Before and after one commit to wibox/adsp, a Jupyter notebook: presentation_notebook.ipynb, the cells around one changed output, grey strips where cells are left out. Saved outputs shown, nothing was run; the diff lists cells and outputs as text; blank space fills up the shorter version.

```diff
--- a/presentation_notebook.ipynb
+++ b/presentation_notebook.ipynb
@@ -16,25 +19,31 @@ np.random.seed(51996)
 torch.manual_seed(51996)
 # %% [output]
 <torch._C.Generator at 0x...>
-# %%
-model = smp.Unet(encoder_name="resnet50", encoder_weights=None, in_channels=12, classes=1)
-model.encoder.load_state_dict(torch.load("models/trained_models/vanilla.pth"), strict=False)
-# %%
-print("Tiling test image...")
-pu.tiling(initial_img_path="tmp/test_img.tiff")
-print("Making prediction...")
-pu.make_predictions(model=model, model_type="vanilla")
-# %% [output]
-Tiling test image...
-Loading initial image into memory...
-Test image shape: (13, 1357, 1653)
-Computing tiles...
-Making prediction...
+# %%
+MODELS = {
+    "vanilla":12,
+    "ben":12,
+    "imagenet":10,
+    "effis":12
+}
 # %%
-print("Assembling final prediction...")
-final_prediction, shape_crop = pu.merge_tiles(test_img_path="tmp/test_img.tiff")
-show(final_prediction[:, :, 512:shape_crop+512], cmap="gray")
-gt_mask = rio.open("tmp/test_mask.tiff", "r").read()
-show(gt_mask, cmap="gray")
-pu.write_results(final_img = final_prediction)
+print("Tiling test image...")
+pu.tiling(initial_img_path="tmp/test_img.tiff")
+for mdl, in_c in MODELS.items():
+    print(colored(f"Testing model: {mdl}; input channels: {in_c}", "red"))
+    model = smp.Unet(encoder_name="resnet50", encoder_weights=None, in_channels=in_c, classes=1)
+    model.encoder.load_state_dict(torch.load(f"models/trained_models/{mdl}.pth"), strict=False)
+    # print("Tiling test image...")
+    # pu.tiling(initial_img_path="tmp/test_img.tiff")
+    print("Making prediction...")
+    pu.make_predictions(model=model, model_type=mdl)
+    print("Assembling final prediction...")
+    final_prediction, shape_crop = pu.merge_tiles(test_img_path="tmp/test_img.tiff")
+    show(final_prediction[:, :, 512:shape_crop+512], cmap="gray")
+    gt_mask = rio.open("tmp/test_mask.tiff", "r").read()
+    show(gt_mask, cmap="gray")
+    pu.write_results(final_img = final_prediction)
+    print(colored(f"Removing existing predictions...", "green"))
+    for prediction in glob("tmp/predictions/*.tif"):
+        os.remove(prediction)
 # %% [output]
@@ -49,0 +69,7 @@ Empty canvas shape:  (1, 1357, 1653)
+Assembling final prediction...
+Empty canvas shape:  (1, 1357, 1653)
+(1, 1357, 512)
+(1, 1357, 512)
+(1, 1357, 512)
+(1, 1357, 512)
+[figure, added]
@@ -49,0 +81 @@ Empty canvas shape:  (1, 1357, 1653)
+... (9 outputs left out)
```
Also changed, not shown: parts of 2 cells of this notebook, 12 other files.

## PROBLEM TO WORK ON
Could you copy out every line in the listing where the word "strict" appears?

## RESPONSE BELOW
-model.encoder.load_state_dict(torch.load("models/trained_models/vanilla.pth"), strict=False)
+    model.encoder.load_state_dict(torch.load(f"models/trained_models/{mdl}.pth"), strict=False)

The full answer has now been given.